Something that is highly underrated, and almost forgotten amongst the everyday stress and routines, are late night memorial walks. Learn to appreciate the beauty of the city you live in, on – if not an every day- than at least a weekly basis.
When you live in a city like D.C, it’s easy to forget the beauty and calmness of a simple thing as memorial walking. You see the monuments and memorials almost every day, going to and from work, but when do you really take the time to appreciate them?
I’ve lived in the outskirts of D.C since January this year. I’m originally from Sweden and moved here to study. One of my favorite things to do used to be taking the metro to the National Mall and visit the monuments after sunset. My friends and I could walk around for hours just looking at the gorgeous illuminated monuments and memorials. I haven’t done that for a while now, and I ask myself why? It’s not because of the government shutdown, although that didn’t really help, or being too busy with school and work.
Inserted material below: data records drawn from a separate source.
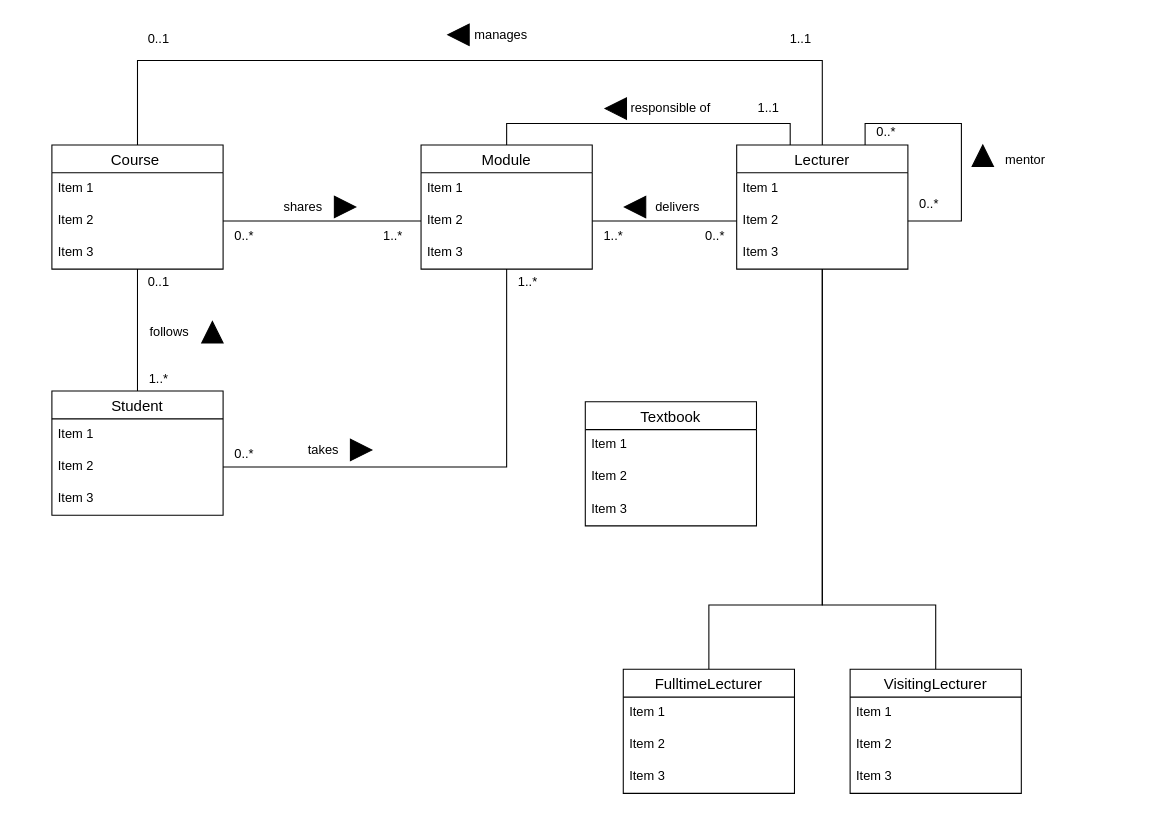
Earlier version of the draw.io diagram page "MyAnswers" (2 of 2) of Tutorial 2/Tutorial2_Exercise2.drawio (ChitharaKarunasekera/DatabaseSystemsTutorials). Source tidied: cells renumbered, new cells numbered last; positions are measured from the earlier drawing's top-left corner, leaving out a move shared by most shapes. Both pictures are drawn from the tidied source at 107%, with x=0, y=0 at pixel (51, 18).
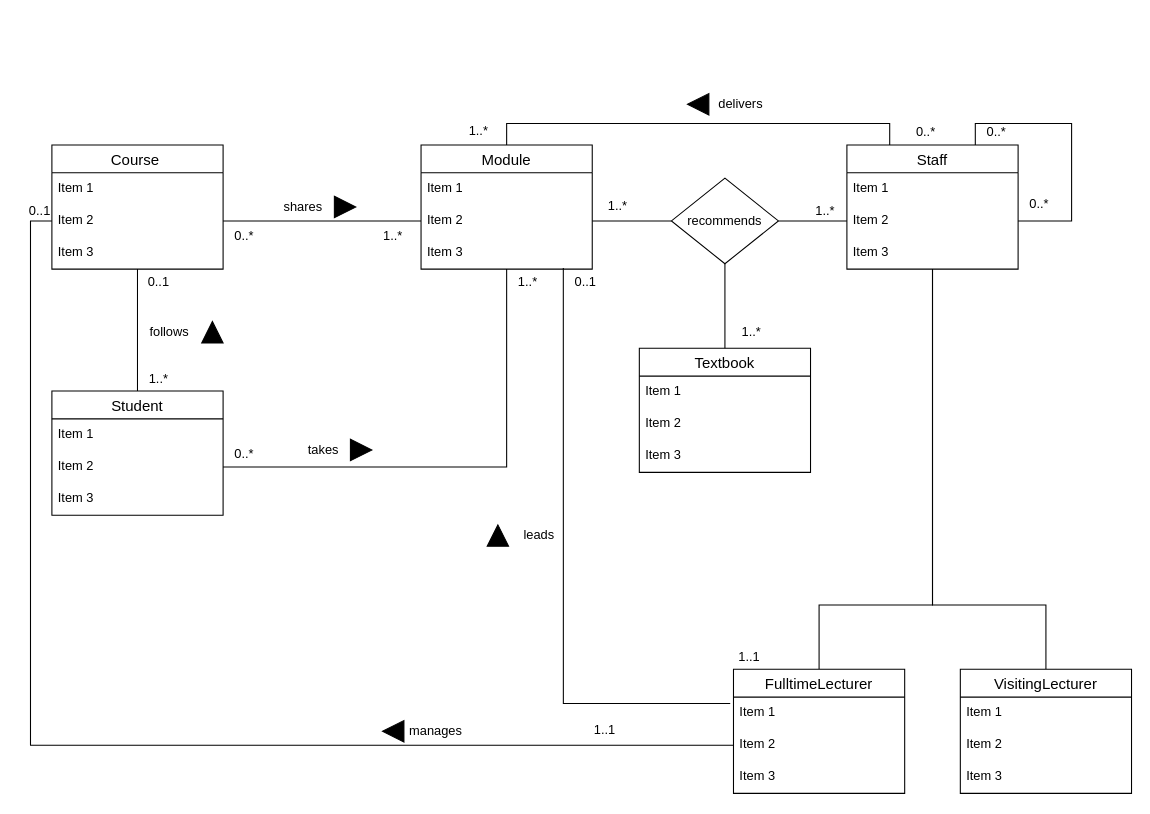
The same page after the edit.

Unchanged cells that the change refers to:
```xml
<mxCell id="3" value="Course " style="swimlane;fontStyle=0;horizontal=1;startSize=26;align=center;fontSize=14;" parent="1" vertex="1">
  <mxGeometry y="118" width="160" height="116" as="geometry" />
</mxCell>
<mxCell id="5" value="Item 2" style="text;strokeColor=none;fillColor=none;spacingLeft=4;spacingRight=4;overflow=hidden;points=[[0,0.5],[1,0.5]];portConstraint=eastwest;fontSize=12;" parent="3" vertex="1">
  <mxGeometry y="56" width="160" height="30" as="geometry" />
</mxCell>
<mxCell id="7" value="Module" style="swimlane;fontStyle=0;horizontal=1;startSize=26;align=center;fontSize=14;" parent="1" vertex="1">
  <mxGeometry x="345" y="118" width="160" height="116" as="geometry" />
</mxCell>
<mxCell id="9" value="Item 2" style="text;strokeColor=none;fillColor=none;spacingLeft=4;spacingRight=4;overflow=hidden;points=[[0,0.5],[1,0.5]];portConstraint=eastwest;fontSize=12;" parent="7" vertex="1">
  <mxGeometry y="56" width="160" height="30" as="geometry" />
</mxCell>
<mxCell id="10" value="Item 3" style="text;strokeColor=none;fillColor=none;spacingLeft=4;spacingRight=4;overflow=hidden;points=[[0,0.5],[1,0.5]];portConstraint=eastwest;fontSize=12;" parent="7" vertex="1">
  <mxGeometry y="86" width="160" height="30" as="geometry" />
</mxCell>
<mxCell id="35" value="Item 2" style="text;strokeColor=none;fillColor=none;spacingLeft=4;spacingRight=4;overflow=hidden;points=[[0,0.5],[1,0.5]];portConstraint=eastwest;fontSize=12;" parent="33" vertex="1">
  <mxGeometry y="56" width="160" height="30" as="geometry" />
</mxCell>
<mxCell id="44" value="Item 1" style="text;strokeColor=none;fillColor=none;spacingLeft=4;spacingRight=4;overflow=hidden;points=[[0,0.5],[1,0.5]];portConstraint=eastwest;fontSize=12;" parent="43" vertex="1">
  <mxGeometry y="26" width="160" height="30" as="geometry" />
</mxCell>
<mxCell id="45" value="Item 2" style="text;strokeColor=none;fillColor=none;spacingLeft=4;spacingRight=4;overflow=hidden;points=[[0,0.5],[1,0.5]];portConstraint=eastwest;fontSize=12;" parent="43" vertex="1">
  <mxGeometry y="56" width="160" height="30" as="geometry" />
</mxCell>
```

Change to the diagram source:
```diff
@@
+    <mxCell id="66" style="edgeStyle=orthogonalEdgeStyle;rounded=0;jettySize=auto;html=1;exitX=0.5;exitY=0;exitDx=0;exitDy=0;entryX=0.25;entryY=0;entryDx=0;entryDy=0;endArrow=none;endFill=0;" parent="1" edge="1" source="7" target="33">
+      <mxGeometry relative="1" as="geometry" />
+    </mxCell>
@@
     <mxCell id="29" style="edgeStyle=orthogonalEdgeStyle;rounded=0;jettySize=auto;html=1;entryX=0.5;entryY=0;entryDx=0;entryDy=0;endArrow=none;endFill=0;" parent="1" edge="1" source="33" target="43">
       <mxGeometry relative="1" as="geometry">
         <Array as="points">
-          <mxPoint x="720" y="548" />
-          <mxPoint x="614" y="548" />
+          <mxPoint x="823" y="548" />
+          <mxPoint x="717" y="548" />
         </Array>
       </mxGeometry>
     </mxCell>
     <mxCell id="30" style="edgeStyle=orthogonalEdgeStyle;rounded=0;jettySize=auto;html=1;endArrow=none;endFill=0;" parent="1" edge="1" source="33" target="47">
       <mxGeometry relative="1" as="geometry">
         <Array as="points">
-          <mxPoint x="720" y="548" />
-          <mxPoint x="826" y="548" />
+          <mxPoint x="823" y="548" />
+          <mxPoint x="929" y="548" />
         </Array>
       </mxGeometry>
     </mxCell>
-    <mxCell id="31" style="edgeStyle=orthogonalEdgeStyle;rounded=0;jettySize=auto;html=1;exitX=0.5;exitY=0;exitDx=0;exitDy=0;entryX=0.5;entryY=0;entryDx=0;entryDy=0;endArrow=none;endFill=0;" parent="1" edge="1" source="33" target="3">
-      <mxGeometry relative="1" as="geometry">
-        <Array as="points">
-          <mxPoint x="720" y="39" />
-          <mxPoint x="80" y="39" />
-        </Array>
-      </mxGeometry>
-    </mxCell>
-    <mxCell id="32" style="edgeStyle=orthogonalEdgeStyle;rounded=0;jettySize=auto;html=1;entryX=0.5;entryY=0;entryDx=0;entryDy=0;endArrow=none;endFill=0;" parent="1" edge="1" source="33" target="7">
-      <mxGeometry relative="1" as="geometry">
-        <Array as="points">
-          <mxPoint x="690" y="98" />
-          <mxPoint x="425" y="98" />
-        </Array>
-      </mxGeometry>
-    </mxCell>
-    <mxCell id="33" value="Lecturer" style="swimlane;fontStyle=0;horizontal=1;startSize=26;align=center;fontSize=14;" parent="1" vertex="1">
-      <mxGeometry x="640" y="118" width="160" height="116" as="geometry" />
+    <mxCell id="33" value="Staff" style="swimlane;fontStyle=0;horizontal=1;startSize=26;align=center;fontSize=14;" parent="1" vertex="1">
+      <mxGeometry x="743" y="118" width="160" height="116" as="geometry" />
     </mxCell>
@@
-    <mxCell id="38" style="edgeStyle=orthogonalEdgeStyle;rounded=0;jettySize=auto;html=1;endArrow=none;endFill=0;" parent="1" edge="1" source="9" target="35">
+    <mxCell id="38" style="edgeStyle=orthogonalEdgeStyle;rounded=0;jettySize=auto;html=1;endArrow=none;endFill=0;entryX=-0.019;entryY=0.2;entryDx=0;entryDy=0;entryPerimeter=0;exitX=0.831;exitY=0.967;exitDx=0;exitDy=0;exitPerimeter=0;" parent="1" edge="1" source="10" target="44">
       <mxGeometry relative="1" as="geometry" />
     </mxCell>
     <mxCell id="39" value="delivers" style="text;html=1;strokeColor=none;fillColor=none;align=center;verticalAlign=middle;whiteSpace=wrap;rounded=0;" parent="1" vertex="1">
-      <mxGeometry x="555" y="161" width="60" height="30" as="geometry" />
+      <mxGeometry x="614" y="65" width="60" height="30" as="geometry" />
     </mxCell>
     <mxCell id="40" style="triangle;whiteSpace=wrap;html=1;fillColor=#000000;rotation=0;direction=west;" parent="1" vertex="1">
-      <mxGeometry x="535" y="166" width="20" height="20" as="geometry" />
+      <mxGeometry x="594" y="70" width="20" height="20" as="geometry" />
     </mxCell>
     <mxCell id="41" value="0..*" style="text;html=1;strokeColor=none;fillColor=none;align=center;verticalAlign=middle;whiteSpace=wrap;rounded=0;" parent="1" vertex="1">
-      <mxGeometry x="600" y="191" width="40" height="23" as="geometry" />
+      <mxGeometry x="797" y="94" width="40" height="23" as="geometry" />
     </mxCell>
     <mxCell id="42" value="1..*" style="text;html=1;strokeColor=none;fillColor=none;align=center;verticalAlign=middle;whiteSpace=wrap;rounded=0;" parent="1" vertex="1">
-      <mxGeometry x="505" y="191" width="40" height="23" as="geometry" />
+      <mxGeometry x="379" y="93" width="40" height="23" as="geometry" />
     </mxCell>
     <mxCell id="43" value="FulltimeLecturer" style="swimlane;fontStyle=0;horizontal=1;startSize=26;align=center;fontSize=14;" parent="1" vertex="1">
-      <mxGeometry x="534" y="608" width="160" height="116" as="geometry" />
+      <mxGeometry x="637" y="608" width="160" height="116" as="geometry" />
     </mxCell>
@@
     <mxCell id="47" value="VisitingLecturer" style="swimlane;fontStyle=0;horizontal=1;startSize=26;align=center;fontSize=14;" parent="1" vertex="1">
-      <mxGeometry x="746" y="608" width="160" height="116" as="geometry" />
+      <mxGeometry x="849" y="608" width="160" height="116" as="geometry" />
     </mxCell>
@@
-    <mxCell id="51" value="manages" style="text;html=1;strokeColor=none;fillColor=none;align=center;verticalAlign=middle;whiteSpace=wrap;rounded=0;" parent="1" vertex="1">
-      <mxGeometry x="390" width="60" height="30" as="geometry" />
-    </mxCell>
-    <mxCell id="52" style="triangle;whiteSpace=wrap;html=1;fillColor=#000000;rotation=0;direction=west;" parent="1" vertex="1">
-      <mxGeometry x="370" y="5" width="20" height="20" as="geometry" />
-    </mxCell>
     <mxCell id="53" value="0..1" style="text;html=1;strokeColor=none;fillColor=none;align=center;verticalAlign=middle;whiteSpace=wrap;rounded=0;" parent="1" vertex="1">
-      <mxGeometry x="80" y="7" width="40" height="23" as="geometry" />
+      <mxGeometry x="-31" y="168" width="40" height="23" as="geometry" />
     </mxCell>
     <mxCell id="54" value="1..1" style="text;html=1;strokeColor=none;fillColor=none;align=center;verticalAlign=middle;whiteSpace=wrap;rounded=0;" parent="1" vertex="1">
-      <mxGeometry x="680" y="7" width="40" height="23" as="geometry" />
+      <mxGeometry x="497" y="653" width="40" height="23" as="geometry" />
     </mxCell>
-    <mxCell id="55" value="responsible of" style="text;html=1;strokeColor=none;fillColor=none;align=center;verticalAlign=middle;whiteSpace=wrap;rounded=0;" parent="1" vertex="1">
-      <mxGeometry x="537" y="69" width="83" height="30" as="geometry" />
+    <mxCell id="55" value="leads" style="text;html=1;strokeColor=none;fillColor=none;align=center;verticalAlign=middle;whiteSpace=wrap;rounded=0;" parent="1" vertex="1">
+      <mxGeometry x="426.8" y="468" width="56.5" height="30" as="geometry" />
     </mxCell>
-    <mxCell id="56" style="triangle;whiteSpace=wrap;html=1;fillColor=#000000;rotation=0;direction=west;" parent="1" vertex="1">
-      <mxGeometry x="517" y="74" width="20" height="20" as="geometry" />
+    <mxCell id="56" style="triangle;whiteSpace=wrap;html=1;fillColor=#000000;rotation=0;direction=north;" parent="1" vertex="1">
+      <mxGeometry x="406.8" y="473" width="20" height="20" as="geometry" />
     </mxCell>
     <mxCell id="57" value="1..1" style="text;html=1;strokeColor=none;fillColor=none;align=center;verticalAlign=middle;whiteSpace=wrap;rounded=0;" parent="1" vertex="1">
-      <mxGeometry x="650" y="72.5" width="40" height="23" as="geometry" />
+      <mxGeometry x="632" y="585" width="40" height="23" as="geometry" />
     </mxCell>
-    <mxCell id="58" value="mentor" style="text;html=1;strokeColor=none;fillColor=none;align=center;verticalAlign=middle;whiteSpace=wrap;rounded=0;" parent="1" vertex="1">
-      <mxGeometry x="880" y="117" width="60" height="30" as="geometry" />
-    </mxCell>
-    <mxCell id="59" style="triangle;whiteSpace=wrap;html=1;fillColor=#000000;rotation=0;direction=north;" parent="1" vertex="1">
-      <mxGeometry x="860" y="118" width="20" height="20" as="geometry" />
-    </mxCell>
     <mxCell id="60" value="0..*" style="text;html=1;strokeColor=none;fillColor=none;align=center;verticalAlign=middle;whiteSpace=wrap;rounded=0;" parent="1" vertex="1">
-      <mxGeometry x="760" y="94" width="40" height="23" as="geometry" />
+      <mxGeometry x="863" y="94" width="40" height="23" as="geometry" />
     </mxCell>
     <mxCell id="61" value="0..*" style="text;html=1;strokeColor=none;fillColor=none;align=center;verticalAlign=middle;whiteSpace=wrap;rounded=0;" parent="1" vertex="1">
-      <mxGeometry x="800" y="161" width="40" height="23" as="geometry" />
+      <mxGeometry x="903" y="161" width="40" height="23" as="geometry" />
     </mxCell>
     <mxCell id="62" value="Textbook" style="swimlane;fontStyle=0;horizontal=1;startSize=26;align=center;fontSize=14;" parent="1" vertex="1">
-      <mxGeometry x="498.5" y="358" width="160" height="116" as="geometry" />
+      <mxGeometry x="549" y="308" width="160" height="116" as="geometry" />
     </mxCell>
@@
+    <mxCell id="67" style="edgeStyle=orthogonalEdgeStyle;rounded=0;jettySize=auto;html=1;exitX=0;exitY=0.5;exitDx=0;exitDy=0;entryX=0;entryY=0.5;entryDx=0;entryDy=0;endArrow=none;endFill=0;" parent="1" edge="1" source="45" target="5">
+      <mxGeometry relative="1" as="geometry" />
+    </mxCell>
+    <mxCell id="51" value="manages" style="text;html=1;strokeColor=none;fillColor=none;align=center;verticalAlign=middle;whiteSpace=wrap;rounded=0;" parent="1" vertex="1">
+      <mxGeometry x="329" y="651" width="60" height="30" as="geometry" />
+    </mxCell>
+    <mxCell id="68" style="triangle;whiteSpace=wrap;html=1;fillColor=#000000;rotation=0;direction=west;" parent="1" vertex="1">
+      <mxGeometry x="309" y="656" width="20" height="20" as="geometry" />
+    </mxCell>
+    <mxCell id="69" value="0..1" style="text;html=1;strokeColor=none;fillColor=none;align=center;verticalAlign=middle;whiteSpace=wrap;rounded=0;" parent="1" vertex="1">
+      <mxGeometry x="479" y="234" width="40" height="23" as="geometry" />
+    </mxCell>
+    <mxCell id="70" style="edgeStyle=orthogonalEdgeStyle;rounded=0;jettySize=auto;html=1;entryX=1;entryY=0.5;entryDx=0;entryDy=0;endArrow=none;endFill=0;" parent="1" edge="1" source="73" target="9">
+      <mxGeometry relative="1" as="geometry" />
+    </mxCell>
+    <mxCell id="71" style="edgeStyle=orthogonalEdgeStyle;rounded=0;jettySize=auto;html=1;entryX=0;entryY=0.5;entryDx=0;entryDy=0;endArrow=none;endFill=0;" parent="1" edge="1" source="73" target="35">
+      <mxGeometry relative="1" as="geometry" />
+    </mxCell>
+    <mxCell id="72" style="edgeStyle=orthogonalEdgeStyle;rounded=0;jettySize=auto;html=1;entryX=0.5;entryY=0;entryDx=0;entryDy=0;endArrow=none;endFill=0;" parent="1" edge="1" source="73" target="62">
+      <mxGeometry relative="1" as="geometry" />
+    </mxCell>
+    <mxCell id="73" value="recommends" style="rhombus;whiteSpace=wrap;html=1;fillColor=none;strokeColor=default;" parent="1" vertex="1">
+      <mxGeometry x="579" y="149" width="100" height="80" as="geometry" />
+    </mxCell>
+    <mxCell id="74" value="1..*" style="text;html=1;strokeColor=none;fillColor=none;align=center;verticalAlign=middle;whiteSpace=wrap;rounded=0;" parent="1" vertex="1">
+      <mxGeometry x="509" y="163" width="40" height="23" as="geometry" />
+    </mxCell>
+    <mxCell id="75" value="1..*" style="text;html=1;strokeColor=none;fillColor=none;align=center;verticalAlign=middle;whiteSpace=wrap;rounded=0;" parent="1" vertex="1">
+      <mxGeometry x="703" y="168" width="40" height="23" as="geometry" />
+    </mxCell>
+    <mxCell id="76" value="1..*" style="text;html=1;strokeColor=none;fillColor=none;align=center;verticalAlign=middle;whiteSpace=wrap;rounded=0;" parent="1" vertex="1">
+      <mxGeometry x="634" y="281.5" width="40" height="23" as="geometry" />
+    </mxCell>
```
It’s because I’ve lived here for almost a year, and nothing is really “new” anymore. It is so easy to forget the little things in your everyday life that makes the biggest difference. So take my advice, it doesn’t matter if you’ve lived here all your life or just moved here a year ago, it’s still worth remembering.
Our memorial walk takes about two hours, if you don’t want to rush through it, so wear good shoes and don’t forget to take pictures!
Get off at the Smithsonian metro stop and see the Washington Monument, walk around it to the World War II memorial, an exceptionally beautiful memorial at night with the fountains all lit up. The next stop is the memorial for the 56 Signers of the Declaration of Independence, a small memorial on a little “island” in the Constitution Gardens pond. This is a memorial that many forget, but could easily be one of the best spots in D.C. Next up is Lincoln Memorial and the reflecting pond, which is also even more breathtaking at night.
Martin Luther King Jr Memorial is the fifth stop on this walk. It’s located in the northwest corner of the Tidal Basin and includes a 450 feet long inscription wall with some of MLK’s quotes.
Stop number six is the Franklin Delano Roosevelt Memorial, a memorial that is spread over 7.5 acres along Tidal Basin, where you walk through a sequence of four outdoor rooms that represent each of FDR’s terms of office.
The last and final stop is the Thomas Jefferson Memorial, which is always the one that’s least crowded in my opinion. Sit down at the edge of the water and just take in the atmosphere; it’s usually very quiet and peaceful. Safe to say, this is my favorite spot in D.C.
If you haven’t been on this walk at night, in my opinion, you have missed the heart of D.C. So what are you waiting for?